=== Begin Enclosure ===

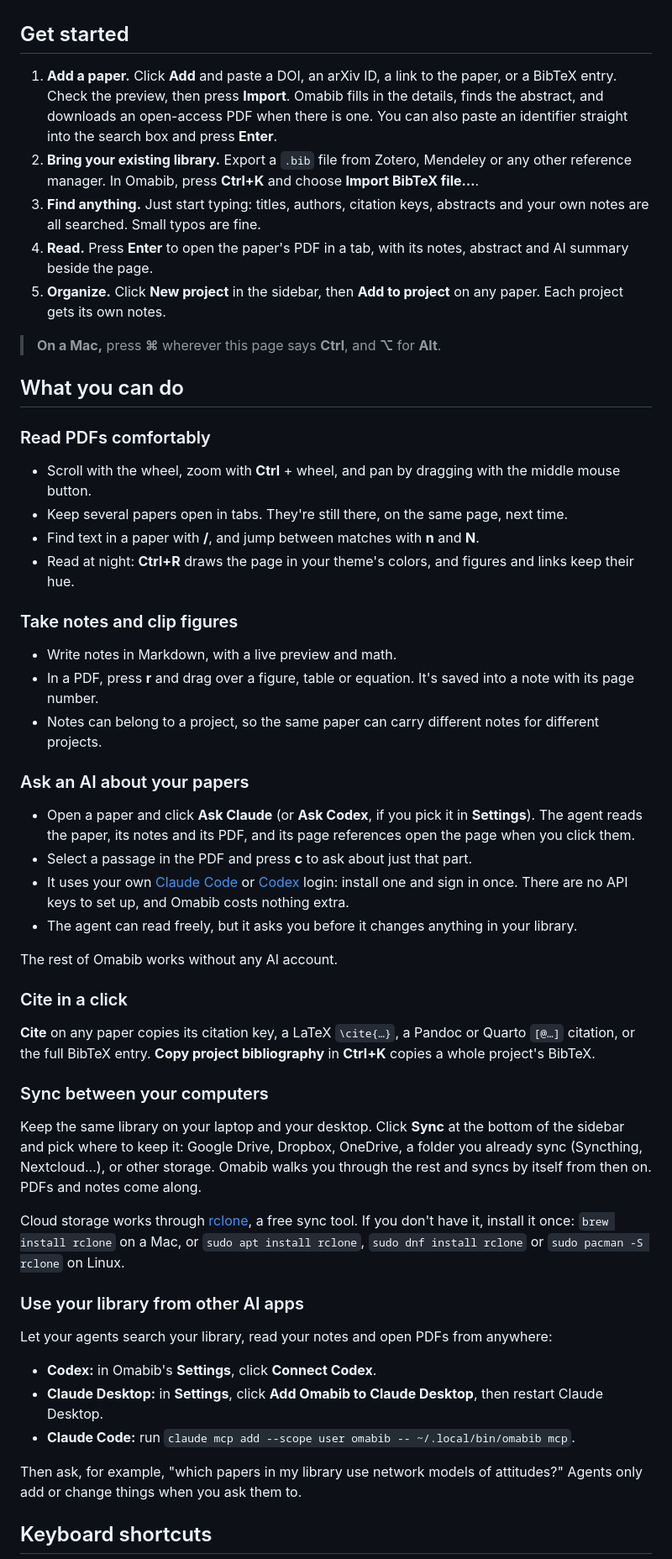
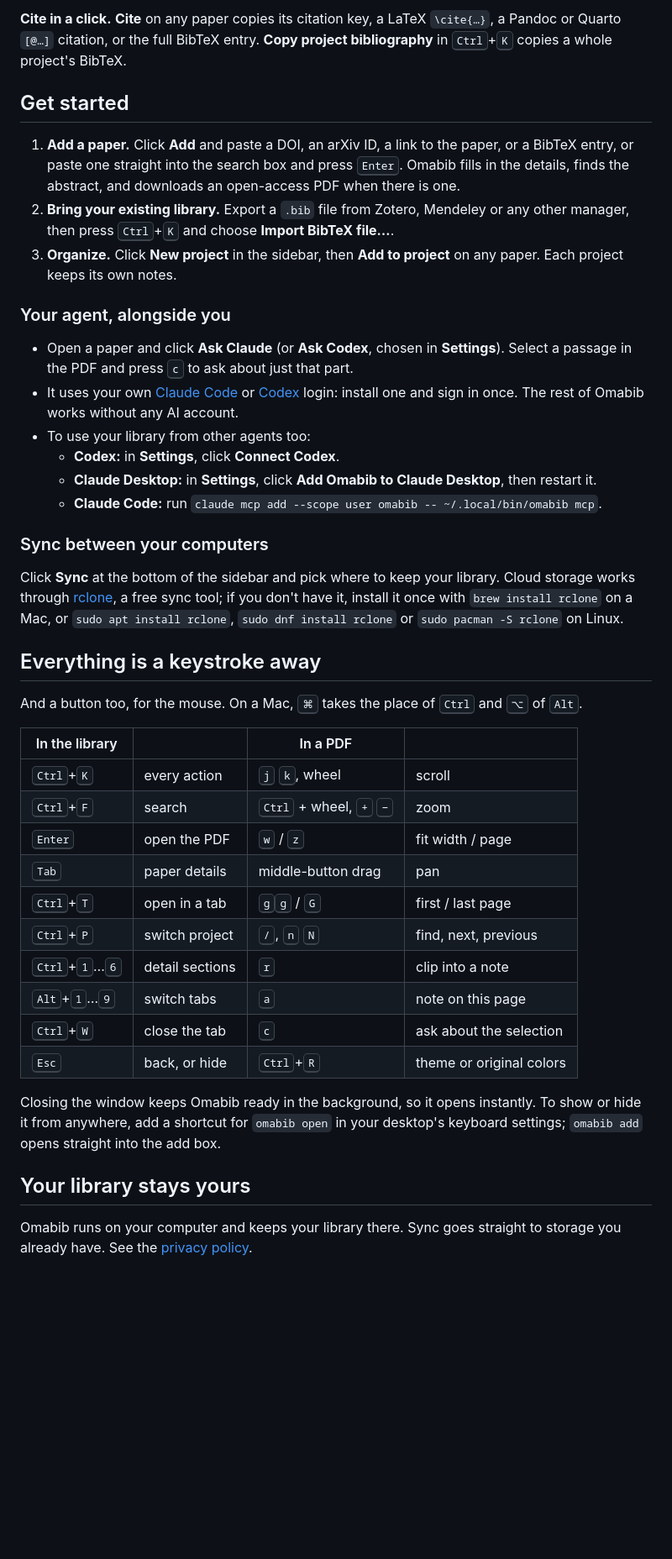
Before and after one commit to atomashevic/omabib, a Markdown page: README.md, the part around one of its changes. Shown at 84% size. GitHub-like rendering; blank space fills up the shorter version.

```diff
--- a/README.md
+++ b/README.md
@@ -29,58 +102,44 @@ On a Mac, the first time you open Settings or a chat, macOS may offer to install
+**Cite in a click.** **Cite** on any paper copies its citation key, a LaTeX `\cite{…}`, a Pandoc or Quarto `[@…]` citation, or the full BibTeX entry. **Copy project bibliography** in <kbd>Ctrl</kbd>+<kbd>K</kbd> copies a whole project's BibTeX.
 
 ## Get started
 
-1. **Add a paper.** Click **Add** and paste a DOI, an arXiv ID, a link to the paper, or a BibTeX entry. Check the preview, then press **Import**. Omabib fills in the details, finds the abstract, and downloads an open-access PDF when there is one.
-   You can also paste an identifier straight into the search box and press **Enter**.
-2. **Bring your existing library.** Export a `.bib` file from Zotero, Mendeley or any other reference manager. In Omabib, press **Ctrl+K** and choose **Import BibTeX file…**.
-3. **Find anything.** Just start typing: titles, authors, citation keys, abstracts and your own notes are all searched. Small typos are fine.
-4. **Read.** Press **Enter** to open the paper's PDF in a tab, with its notes, abstract and AI summary beside the page.
-5. **Organize.** Click **New project** in the sidebar, then **Add to project** on any paper. Each project gets its own notes.
+1. **Add a paper.** Click **Add** and paste a DOI, an arXiv ID, a link to the paper, or a BibTeX entry, or paste one straight into the search box and press <kbd>Enter</kbd>. Omabib fills in the details, finds the abstract, and downloads an open-access PDF when there is one.
+2. **Bring your existing library.** Export a `.bib` file from Zotero, Mendeley or any other manager, then press <kbd>Ctrl</kbd>+<kbd>K</kbd> and choose **Import BibTeX file…**.
+3. **Organize.** Click **New project** in the sidebar, then **Add to project** on any paper. Each project keeps its own notes.
 
-> **On a Mac,** press **⌘** wherever this page says **Ctrl**, and **⌥** for **Alt**.
+### Your agent, alongside you
 
-## What you can do
-
-### Read PDFs comfortably
-
-- Scroll with the wheel, zoom with **Ctrl** + wheel, and pan by dragging with the middle mouse button.
-- Keep several papers open in tabs. They're still there, on the same page, next time.
-- Find text in a paper with **/**, and jump between matches with **n** and **N**.
-- Read at night: **Ctrl+R** draws the page in your theme's colors, and figures and links keep their hue.
-
-### Take notes and clip figures
-
-- Write notes in Markdown, with a live preview and math.
-- In a PDF, press **r** and drag over a figure, table or equation. It's saved into a note with its page number.
-- Notes can belong to a project, so the same paper can carry different notes for different projects.
-
-### Ask an AI about your papers
-
-- Open a paper and click **Ask Claude** (or **Ask Codex**, if you pick it in **Settings**). The agent reads the paper, its notes and its PDF, and its page references open the page when you click them.
-- Select a passage in the PDF and press **c** to ask about just that part.
-- It uses your own [Claude Code](https://claude.com/claude-code) or [Codex](https://github.com/openai/codex) login: install one and sign in once. There are no API keys to set up, and Omabib costs nothing extra.
-- The agent can read freely, but it asks you before it changes anything in your library.
-
-The rest of Omabib works without any AI account.
-
-### Cite in a click
-
-**Cite** on any paper copies its citation key, a LaTeX `\cite{…}`, a Pandoc or Quarto `[@…]` citation, or the full BibTeX entry. **Copy project bibliography** in **Ctrl+K** copies a whole project's BibTeX.
+- Open a paper and click **Ask Claude** (or **Ask Codex**, chosen in **Settings**). Select a passage in the PDF and press <kbd>c</kbd> to ask about just that part.
+- It uses your own [Claude Code](https://claude.com/claude-code) or [Codex](https://github.com/openai/codex) login: install one and sign in once. The rest of Omabib works without any AI account.
+- To use your library from other agents too:
+  - **Codex:** in **Settings**, click **Connect Codex**.
+  - **Claude Desktop:** in **Settings**, click **Add Omabib to Claude Desktop**, then restart it.
+  - **Claude Code:** run `claude mcp add --scope user omabib -- ~/.local/bin/omabib mcp`.
 
 ### Sync between your computers
 
-Keep the same library on your laptop and your desktop. Click **Sync** at the bottom of the sidebar and pick where to keep it: Google Drive, Dropbox, OneDrive, a folder you already sync (Syncthing, Nextcloud…), or other storage. Omabib walks you through the rest and syncs by itself from then on. PDFs and notes come along.
+Click **Sync** at the bottom of the sidebar and pick where to keep your library. Cloud storage works through [rclone](https://rclone.org), a free sync tool; if you don't have it, install it once with `brew install rclone` on a Mac, or `sudo apt install rclone`, `sudo dnf install rclone` or `sudo pacman -S rclone` on Linux.
 
-Cloud storage works through [rclone](https://rclone.org), a free sync tool. If you don't have it, install it once: `brew install rclone` on a Mac, or `sudo apt install rclone`, `sudo dnf install rclone` or `sudo pacman -S rclone` on Linux.
+## Everything is a keystroke away
 
-### Use your library from other AI apps
+And a button too, for the mouse. On a Mac, <kbd>⌘</kbd> takes the place of <kbd>Ctrl</kbd> and <kbd>⌥</kbd> of <kbd>Alt</kbd>.
 
-Let your agents search your library, read your notes and open PDFs from anywhere:
+| In the library | | In a PDF | |
+|---|---|---|---|
+| <kbd>Ctrl</kbd>+<kbd>K</kbd> | every action | <kbd>j</kbd> <kbd>k</kbd>, wheel | scroll |
+| <kbd>Ctrl</kbd>+<kbd>F</kbd> | search | <kbd>Ctrl</kbd> + wheel, <kbd>+</kbd> <kbd>−</kbd> | zoom |
+| <kbd>Enter</kbd> | open the PDF | <kbd>w</kbd> / <kbd>z</kbd> | fit width / page |
+| <kbd>Tab</kbd> | paper details | middle-button drag | pan |
+| <kbd>Ctrl</kbd>+<kbd>T</kbd> | open in a tab | <kbd>g</kbd><kbd>g</kbd> / <kbd>G</kbd> | first / last page |
+| <kbd>Ctrl</kbd>+<kbd>P</kbd> | switch project | <kbd>/</kbd>, <kbd>n</kbd> <kbd>N</kbd> | find, next, previous |
+| <kbd>Ctrl</kbd>+<kbd>1</kbd>…<kbd>6</kbd> | detail sections | <kbd>r</kbd> | clip into a note |
+| <kbd>Alt</kbd>+<kbd>1</kbd>…<kbd>9</kbd> | switch tabs | <kbd>a</kbd> | note on this page |
+| <kbd>Ctrl</kbd>+<kbd>W</kbd> | close the tab | <kbd>c</kbd> | ask about the selection |
+| <kbd>Esc</kbd> | back, or hide | <kbd>Ctrl</kbd>+<kbd>R</kbd> | theme or original colors |
 
-- **Codex:** in Omabib's **Settings**, click **Connect Codex**.
-- **Claude Desktop:** in **Settings**, click **Add Omabib to Claude Desktop**, then restart Claude Desktop.
-- **Claude Code:** run `claude mcp add --scope user omabib -- ~/.local/bin/omabib mcp`.
+Closing the window keeps Omabib ready in the background, so it opens instantly. To show or hide it from anywhere, add a shortcut for `omabib open` in your desktop's keyboard settings; `omabib add` opens straight into the add box.
 
-Then ask, for example, "which papers in my library use network models of attitudes?" Agents only add or change things when you ask them to.
+## Your library stays yours
 
-## Keyboard shortcuts
+Omabib runs on your computer and keeps your library there. Sync goes straight to storage you already have. See the [privacy policy](https://omabib.github.io/privacy.html).
 
```
Also changed, not shown: other parts of README.md (+90 -49 lines).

=== End Enclosure ===

● **WHAT TO WORK ON**: Only the pictures stay behind; everything else in the data above is to be retyped exactly.

● **ANSWER SECTION**:
Before and after one commit to atomashevic/omabib, a Markdown page: README.md, the part around one of its changes. Shown at 84% size. GitHub-like rendering; blank space fills up the shorter version.

```diff
--- a/README.md
+++ b/README.md
@@ -29,58 +102,44 @@ On a Mac, the first time you open Settings or a chat, macOS may offer to install
+**Cite in a click.** **Cite** on any paper copies its citation key, a LaTeX `\cite{…}`, a Pandoc or Quarto `[@…]` citation, or the full BibTeX entry. **Copy project bibliography** in <kbd>Ctrl</kbd>+<kbd>K</kbd> copies a whole project's BibTeX.
 
 ## Get started
 
-1. **Add a paper.** Click **Add** and paste a DOI, an arXiv ID, a link to the paper, or a BibTeX entry. Check the preview, then press **Import**. Omabib fills in the details, finds the abstract, and downloads an open-access PDF when there is one.
-   You can also paste an identifier straight into the search box and press **Enter**.
-2. **Bring your existing library.** Export a `.bib` file from Zotero, Mendeley or any other reference manager. In Omabib, press **Ctrl+K** and choose **Import BibTeX file…**.
-3. **Find anything.** Just start typing: titles, authors, citation keys, abstracts and your own notes are all searched. Small typos are fine.
-4. **Read.** Press **Enter** to open the paper's PDF in a tab, with its notes, abstract and AI summary beside the page.
-5. **Organize.** Click **New project** in the sidebar, then **Add to project** on any paper. Each project gets its own notes.
+1. **Add a paper.** Click **Add** and paste a DOI, an arXiv ID, a link to the paper, or a BibTeX entry, or paste one straight into the search box and press <kbd>Enter</kbd>. Omabib fills in the details, finds the abstract, and downloads an open-access PDF when there is one.
+2. **Bring your existing library.** Export a `.bib` file from Zotero, Mendeley or any other manager, then press <kbd>Ctrl</kbd>+<kbd>K</kbd> and choose **Import BibTeX file…**.
+3. **Organize.** Click **New project** in the sidebar, then **Add to project** on any paper. Each project keeps its own notes.
 
-> **On a Mac,** press **⌘** wherever this page says **Ctrl**, and **⌥** for **Alt**.
+### Your agent, alongside you
 
-## What you can do
-
-### Read PDFs comfortably
-
-- Scroll with the wheel, zoom with **Ctrl** + wheel, and pan by dragging with the middle mouse button.
-- Keep several papers open in tabs. They're still there, on the same page, next time.
-- Find text in a paper with **/**, and jump between matches with **n** and **N**.
-- Read at night: **Ctrl+R** draws the page in your theme's colors, and figures and links keep their hue.
-
-### Take notes and clip figures
-
-- Write notes in Markdown, with a live preview and math.
-- In a PDF, press **r** and drag over a figure, table or equation. It's saved into a note with its page number.
-- Notes can belong to a project, so the same paper can carry different notes for different projects.
-
-### Ask an AI about your papers
-
-- Open a paper and click **Ask Claude** (or **Ask Codex**, if you pick it in **Settings**). The agent reads the paper, its notes and its PDF, and its page references open the page when you click them.
-- Select a passage in the PDF and press **c** to ask about just that part.
-- It uses your own [Claude Code](https://claude.com/claude-code) or [Codex](https://github.com/openai/codex) login: install one and sign in once. There are no API keys to set up, and Omabib costs nothing extra.
-- The agent can read freely, but it asks you before it changes anything in your library.
-
-The rest of Omabib works without any AI account.
-
-### Cite in a click
-
-**Cite** on any paper copies its citation key, a LaTeX `\cite{…}`, a Pandoc or Quarto `[@…]` citation, or the full BibTeX entry. **Copy project bibliography** in **Ctrl+K** copies a whole project's BibTeX.
+- Open a paper and click **Ask Claude** (or **Ask Codex**, chosen in **Settings**). Select a passage in the PDF and press <kbd>c</kbd> to ask about just that part.
+- It uses your own [Claude Code](https://claude.com/claude-code) or [Codex](https://github.com/openai/codex) login: install one and sign in once. The rest of Omabib works without any AI account.
+- To use your library from other agents too:
+  - **Codex:** in **Settings**, click **Connect Codex**.
+  - **Claude Desktop:** in **Settings**, click **Add Omabib to Claude Desktop**, then restart it.
+  - **Claude Code:** run `claude mcp add --scope user omabib -- ~/.local/bin/omabib mcp`.
 
 ### Sync between your computers
 
-Keep the same library on your laptop and your desktop. Click **Sync** at the bottom of the sidebar and pick where to keep it: Google Drive, Dropbox, OneDrive, a folder you already sync (Syncthing, Nextcloud…), or other storage. Omabib walks you through the rest and syncs by itself from then on. PDFs and notes come along.
+Click **Sync** at the bottom of the sidebar and pick where to keep your library. Cloud storage works through [rclone](https://rclone.org), a free sync tool; if you don't have it, install it once with `brew install rclone` on a Mac, or `sudo apt install rclone`, `sudo dnf install rclone` or `sudo pacman -S rclone` on Linux.
 
-Cloud storage works through [rclone](https://rclone.org), a free sync tool. If you don't have it, install it once: `brew install rclone` on a Mac, or `sudo apt install rclone`, `sudo dnf install rclone` or `sudo pacman -S rclone` on Linux.
+## Everything is a keystroke away
 
-### Use your library from other AI apps
+And a button too, for the mouse. On a Mac, <kbd>⌘</kbd> takes the place of <kbd>Ctrl</kbd> and <kbd>⌥</kbd> of <kbd>Alt</kbd>.
 
-Let your agents search your library, read your notes and open PDFs from anywhere:
+| In the library | | In a PDF | |
+|---|---|---|---|
+| <kbd>Ctrl</kbd>+<kbd>K</kbd> | every action | <kbd>j</kbd> <kbd>k</kbd>, wheel | scroll |
+| <kbd>Ctrl</kbd>+<kbd>F</kbd> | search | <kbd>Ctrl</kbd> + wheel, <kbd>+</kbd> <kbd>−</kbd> | zoom |
+| <kbd>Enter</kbd> | open the PDF | <kbd>w</kbd> / <kbd>z</kbd> | fit width / page |
+| <kbd>Tab</kbd> | paper details | middle-button drag | pan |
+| <kbd>Ctrl</kbd>+<kbd>T</kbd> | open in a tab | <kbd>g</kbd><kbd>g</kbd> / <kbd>G</kbd> | first / last page |
+| <kbd>Ctrl</kbd>+<kbd>P</kbd> | switch project | <kbd>/</kbd>, <kbd>n</kbd> <kbd>N</kbd> | find, next, previous |
+| <kbd>Ctrl</kbd>+<kbd>1</kbd>…<kbd>6</kbd> | detail sections | <kbd>r</kbd> | clip into a note |
+| <kbd>Alt</kbd>+<kbd>1</kbd>…<kbd>9</kbd> | switch tabs | <kbd>a</kbd> | note on this page |
+| <kbd>Ctrl</kbd>+<kbd>W</kbd> | close the tab | <kbd>c</kbd> | ask about the selection |
+| <kbd>Esc</kbd> | back, or hide | <kbd>Ctrl</kbd>+<kbd>R</kbd> | theme or original colors |
 
-- **Codex:** in Omabib's **Settings**, click **Connect Codex**.
-- **Claude Desktop:** in **Settings**, click **Add Omabib to Claude Desktop**, then restart Claude Desktop.
-- **Claude Code:** run `claude mcp add --scope user omabib -- ~/.local/bin/omabib mcp`.
+Closing the window keeps Omabib ready in the background, so it opens instantly. To show or hide it from anywhere, add a shortcut for `omabib open` in your desktop's keyboard settings; `omabib add` opens straight into the add box.
 
-Then ask, for example, "which papers in my library use network models of attitudes?" Agents only add or change things when you ask them to.
+## Your library stays yours
 
-## Keyboard shortcuts
+Omabib runs on your computer and keeps your library there. Sync goes straight to storage you already have. See the [privacy policy](https://omabib.github.io/privacy.html).
 
```
Also changed, not shown: other parts of README.md (+90 -49 lines).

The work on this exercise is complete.